Poipet-Traders in Poipet's traditional market are moving to the new concrete bazaar
built earlier this year after shelling on Aug. 31 and Sep. 1 killed 15 people and
seriously wounded another 15.
Police and army in the district attribute the shelling, which came from south of
Poipet, to the Khmer Rouge, but several market stall holders, who did not wish to
be named, told the Post that they felt elements of the CAF who had previously belonged
to CAPF destroyed the market in order to free the site for property development.
"The (Khmer Rouge) came through Thailand and shelled Poipet as revenge for the
attack on Phnum Chat," said General Prum Moranak, commander of the CAF forces
at nearby Sisophon.
Stall holders feel that commercial interests induced local elements of the former
CPAF to shell their businesses.

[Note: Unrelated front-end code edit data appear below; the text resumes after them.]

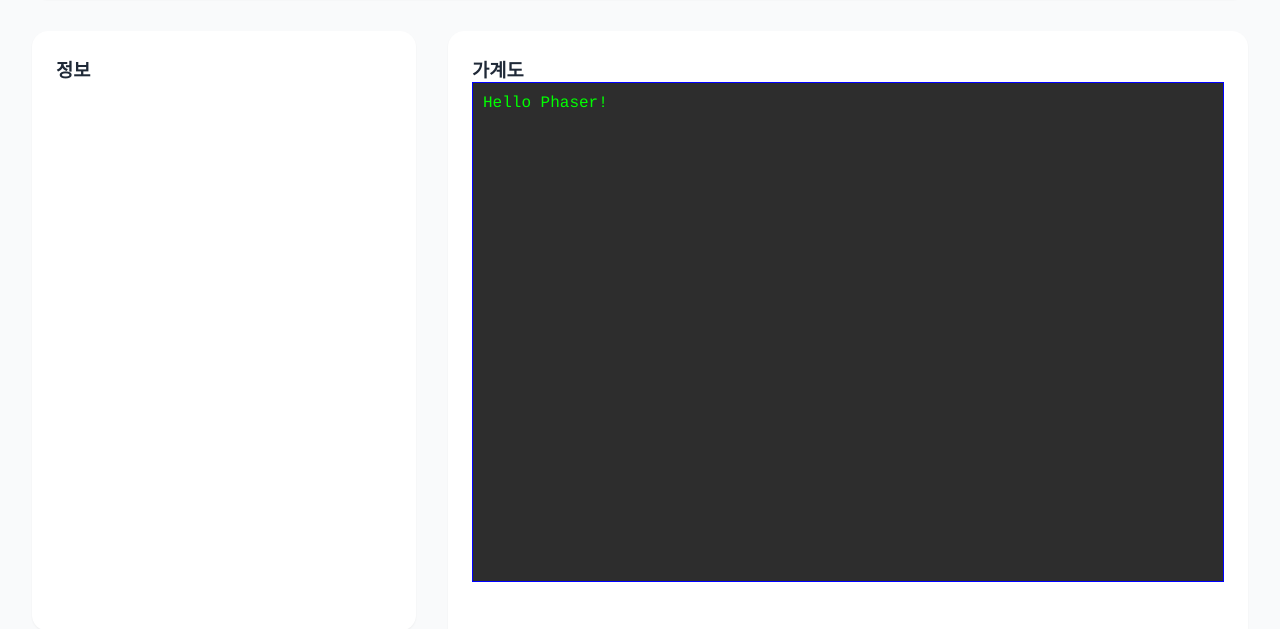
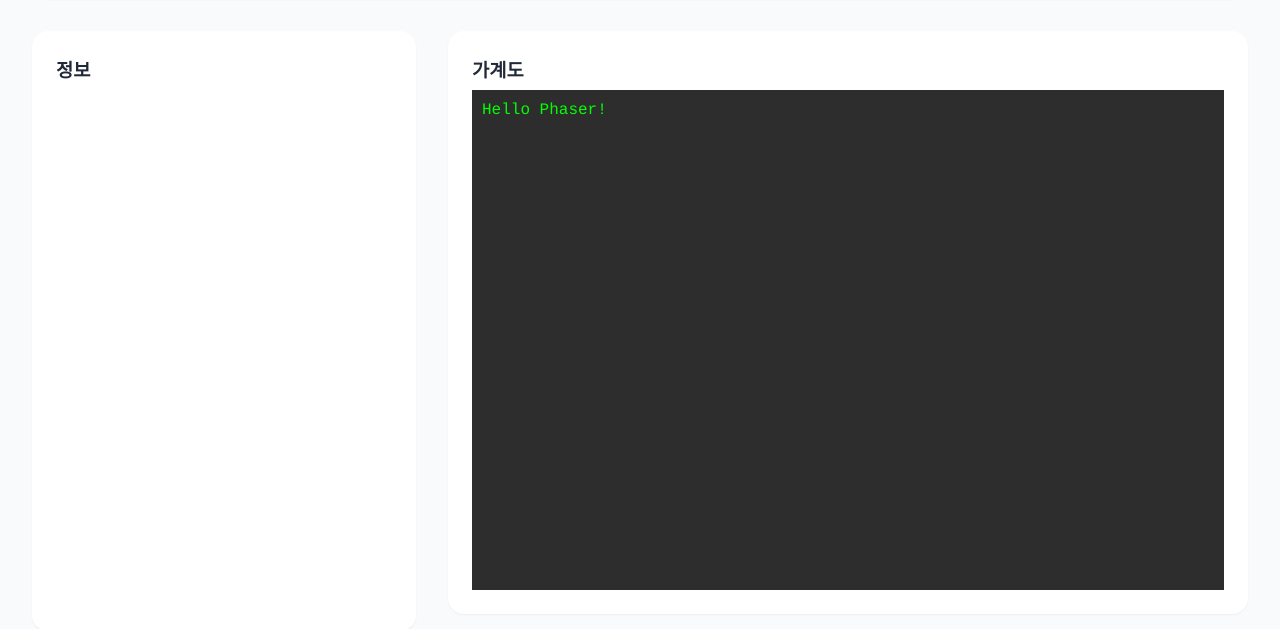
Before and after one commit to DeveloperDungeon/reptile-world, a Next.js app: page /details in a window 1280 px wide. Shown: the part 565-1194 px from the top of the page. Built offline with nearby package versions, Linux system fonts and the light colour scheme.

Commit message:
Wrap family tree module

```diff
--- a/src/app/details/Content.module.css
+++ b/src/app/details/Content.module.css
@@ -1,4 +1,3 @@
-.Content {
-  /* TODO(현이): Remove hardcoded height after implementation. */
-  height: 800px;
+.FamilyTreeWrapper {
+  margin-top: 8px;
 }
--- a/src/app/details/Content.tsx
+++ b/src/app/details/Content.tsx
@@ -4,8 +4,10 @@ import FamilyTree from './FamilyTree';
 
 export default function Content() {
   return (
-    <Module className={styles.Content} title="가계도">
-      <FamilyTree />
+    <Module title="가계도">
+      <div className={styles.FamilyTreeWrapper}>
+        <FamilyTree />
+      </div>
     </Module>
   );
 }
--- a/src/app/details/FamilyTree.tsx
+++ b/src/app/details/FamilyTree.tsx
@@ -114,7 +114,7 @@ export default function FamilyTree() {
     <div
       id='phaser-container'
       ref={parentRef}
-      style={{ width: '100%', height: '500px', overflow: 'hidden', border: '1px solid blue' }}
+      style={{ width: '100%', height: '500px', overflow: 'hidden' }}
     >
       <canvas ref={canvasRef} />
     </div>
```
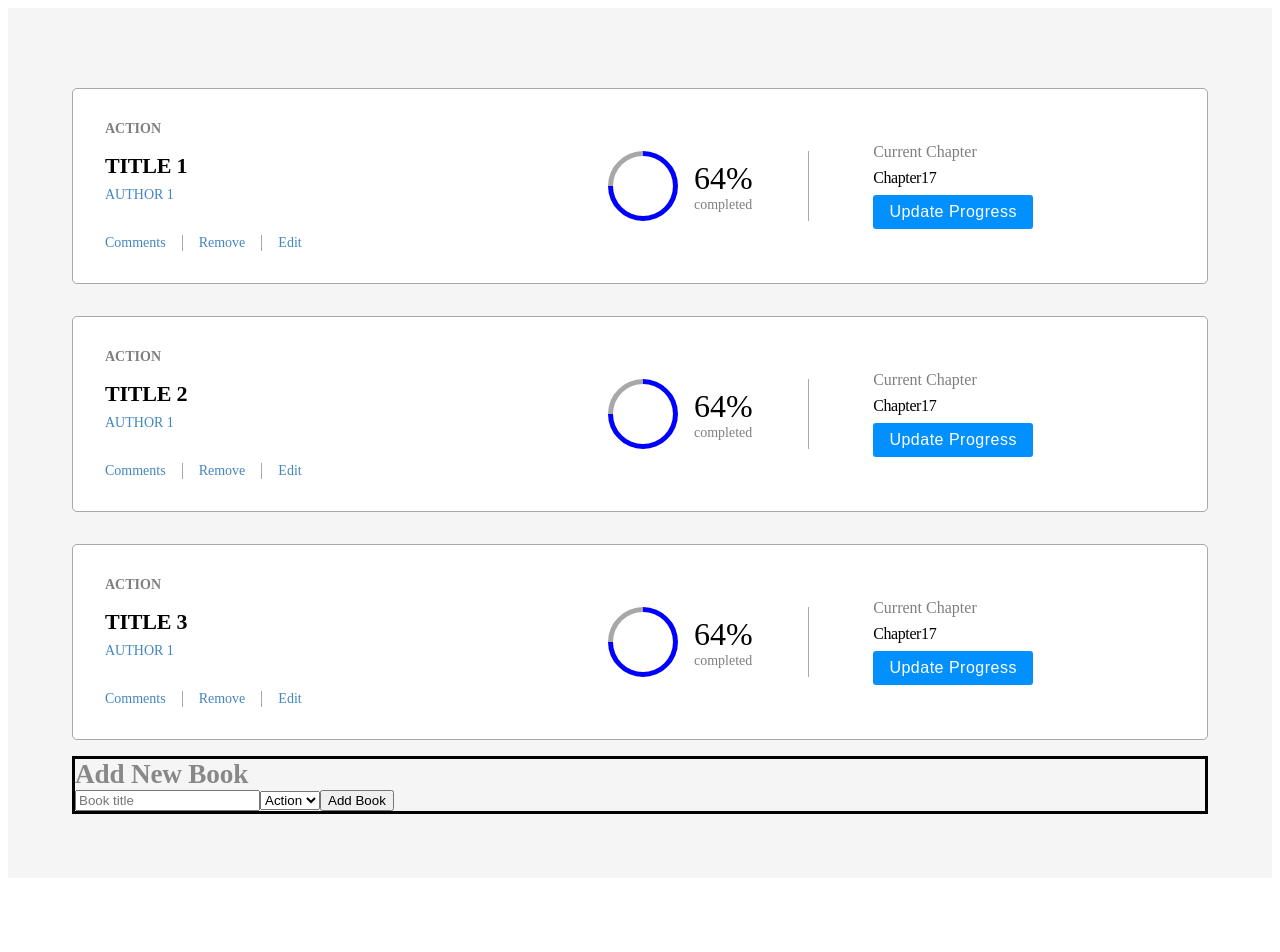
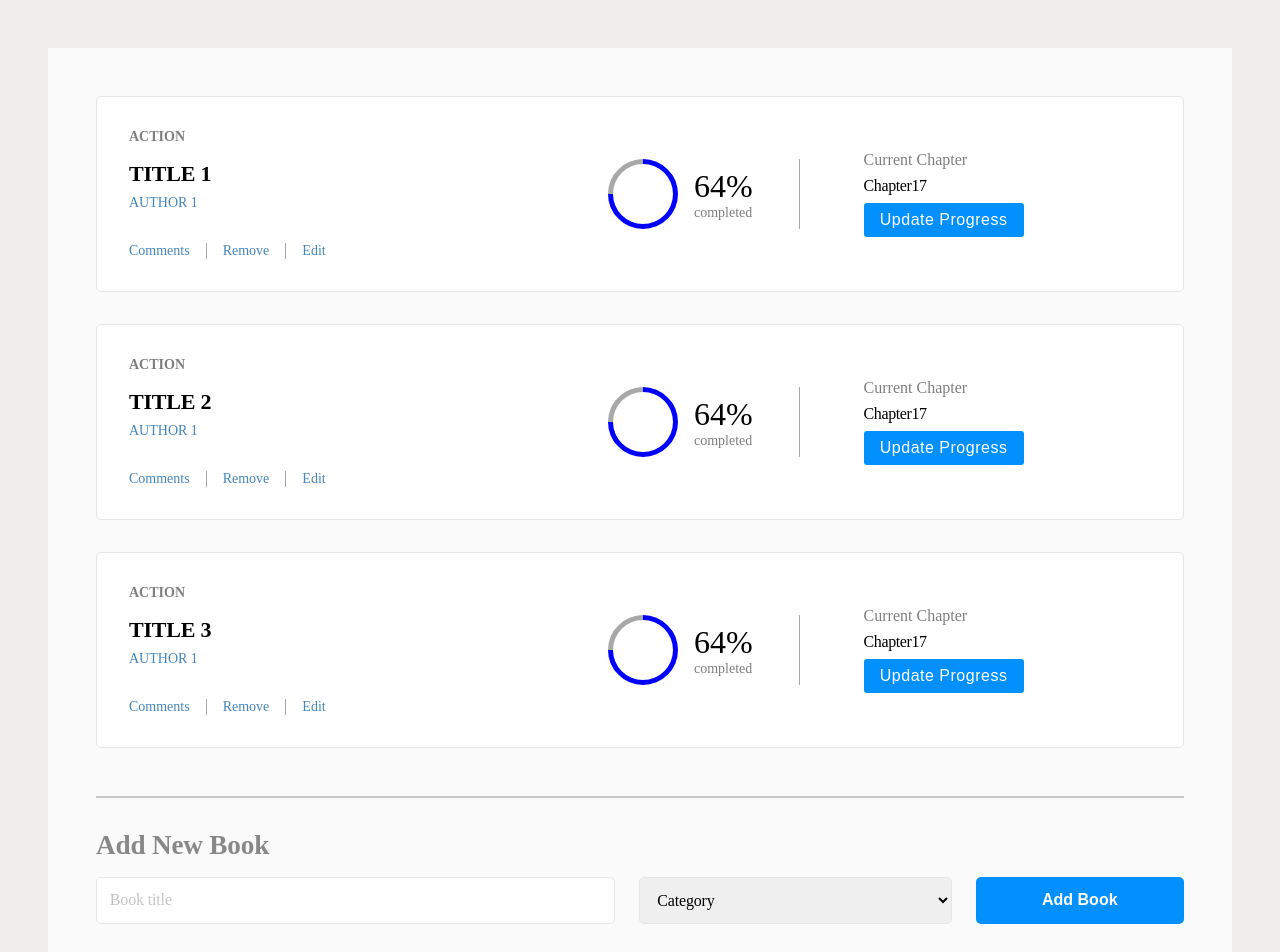
Before and after one commit to hamidazim321/react-book-store, a React (Create React App) app: page / in a window 1280 px wide. Shown: the top 952 px of the page. Before the commit the page ends 886 px from the top, so only its background shows below. Built offline with nearby package versions, Linux system fonts and the light colour scheme.

Commit message:
Add styles to Form Component

```diff
--- a/src/App.css
+++ b/src/App.css
@@ -1,4 +1,10 @@
 .App {
-  padding: 4rem;
-  background-color: rgb(245, 245, 245);
+  padding: 3rem;
+  background-color: rgb(240, 237, 237);
+  margin: 0;
 }
+
+body {
+  margin: 0;
+  padding:0;
+}
--- a/src/components/BookForm.js
+++ b/src/components/BookForm.js
@@ -15,15 +15,17 @@ export default function BookForm() {
 
   return (
     <div className="add-book">
+      <span className="hr-line" />
       <p className="heading">Add New Book</p>
       <form onSubmit={(e) => { handleSubmit(e); }}>
-        <input placeholder="Book title" value={inputValue} onChange={(e) => { handleChange(e); }} />
-        <select>
+        <input className="input-title" placeholder="Book title" value={inputValue} onChange={(e) => { handleChange(e); }} />
+        <select className="select-category">
+          <option className="select-placeholder">Category</option>
           <option>Action</option>
-          <option>Action</option>
-          <option>Action</option>
+          <option>Fiction</option>
+          <option>Auto Biography</option>
         </select>
-        <button type="submit">
+        <button className="submit-form" type="submit">
           Add Book
         </button>
       </form>
--- a/src/styles/BookCard.css
+++ b/src/styles/BookCard.css
@@ -138,7 +138,7 @@ p {
   font-style: normal;
   line-height: normal;
   letter-spacing: -0.4px;
-  color: var(--black-two);
+  color: black
 }
 .update-progess-btn{
   padding: 0.5rem 1rem;
--- a/src/styles/BookForm.css
+++ b/src/styles/BookForm.css
@@ -1,6 +1,17 @@
 .add-book {
   width: 100%;
-  border: solid;
+  margin: 0;
+  padding: 0 3rem 9rem 3rem;
+  background-color: rgb(250, 250, 250);
+}
+
+.hr-line {
+  width: 100%;
+  height: 1px;
+  border: solid 1px;
+  display: flex;
+  color: var(--black-two);
+  opacity: 0.2;
 }
 .heading {
   font-family: Montserrat;
@@ -11,4 +22,69 @@
   line-height: normal;
   letter-spacing: -0.18px;
   color: #888;
+  margin-top: 2rem;
 }
+
+form {
+  display: flex;
+  gap: 1.5rem;
+  margin-top: 1rem;
+}
+
+.input-title,
+.select-category,
+button {
+  padding: 0.8rem;
+}
+
+.input-title,
+.select-category {
+  border: solid 1px rgb(230, 230, 230);
+  border-radius: 5px;
+
+}
+
+.input-title:focus,
+.select-category:focus {
+  outline: solid 1px rgb(167, 167, 250);
+}
+
+.input-title::placeholder {
+  color: #c4c4c4;
+  font-family: Montserrat;
+  font-size: 1rem;
+  font-weight: normal;
+  font-stretch: normal;
+  font-style: normal;
+  line-height: normal;
+  letter-spacing: -0.15px;
+}
+
+.input-title {
+  width: 50%;
+}
+
+.select-placeholder {
+  display: none;
+}
+
+.select-category {
+  width: 30%;
+  font-family: Montserrat;
+  font-size: 1rem;
+  font-weight: normal;
+  font-stretch: normal;
+  font-style: normal;
+  line-height: normal;
+  letter-spacing: -0.15px;
+}
+
+.submit-form {
+  width: 20%;
+  background-color: #0290ff;
+  color: white;
+  border: none;
+  border-radius: 5px;
+  font-size: 1rem;
+  font-weight: 600;
+}
--- a/src/styles/BookList.css
+++ b/src/styles/BookList.css
@@ -3,11 +3,13 @@
   display: flex;
   flex-direction: column;
   gap: 2rem;
-  padding: 0;
+  padding: 3rem;
+  background-color: rgb(250, 250, 250);
+  margin: 0;
 }
 .book-card {
   display: flex;
-  border: solid 1px rgb(168, 168, 168);
+  border: solid 1px rgb(230, 230, 230);
   border-radius: 5px;
   width: 100%;
   padding: 2rem 6rem 2rem 2rem;
```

"The local commander of the district told us to move by the 31st of August,"
said a younger stall holder in a blue tee-shirt as he stopped pulling down the wooden
latticework at the back of his shop. "We said we didn't want to go."
The day before the eviction deadline, soldiers came into the shops and pointed guns
at us in our shops, the young man added. "when the day came and we had not gone
the shelling started. Now that we are leaving the shelling has stopped."
The stall holders said they wanted to talk to the provincial commander for Banteay
Meancheay about the shelling, but they were afraid.
The shelling occurred between 6 a.m. and 8 a.m., as the businesses were opening for
the day. According to the traders the victims were primarily workers in the market
and not customers. On the second day of shelling traders began to remove their stocks
and dismantle their premises.
"Some want to do business in Thailand and not the new market but the commander
has ordered the border guards not to let them go," another trader commented.
A border guard later denied this.
Lying half a kilometer from the Thai border, the old Poipet market consisted of wooden
stalls covered by thin sheeting in an unpaved area of about 2500 square meters. The
new market lies another kilometer further away from the border. Constructed from
steel girders and with paving in some areas, the new market is surrounded on three
sides by concrete lock-up shops. Reputed to be the largest market in Cambodia, the
rents charged for the new market are 50 percent higher than in the old shopping area.
"In the old market the rents are 1000 baht a year. In the new market they will
be 1400-1600," a workman told the Post.
The traders believed that onc´they leave, the tin sheeting of the roofs would
be sold, the site razed, and new two story shops would be built on the site. The
new stores would then be sold for 30,000 baht each, the traders said.
As we interviewed stall holders two soldiers came and stood in the middle of the
crowd. When people dispersed, one soldier grabbed Sombol, the Post translator, by
the arm and said, "You are the translator. Tell them that the Khmer Rouge made
As soon as the soldier walked off, the blue tee shirted stall holder returned and
took Sombol behind a half-dismantled shop, where no one could hear. "You are
the translator," he said to Sombol. "Don't believed that. The market was
shelled by the army."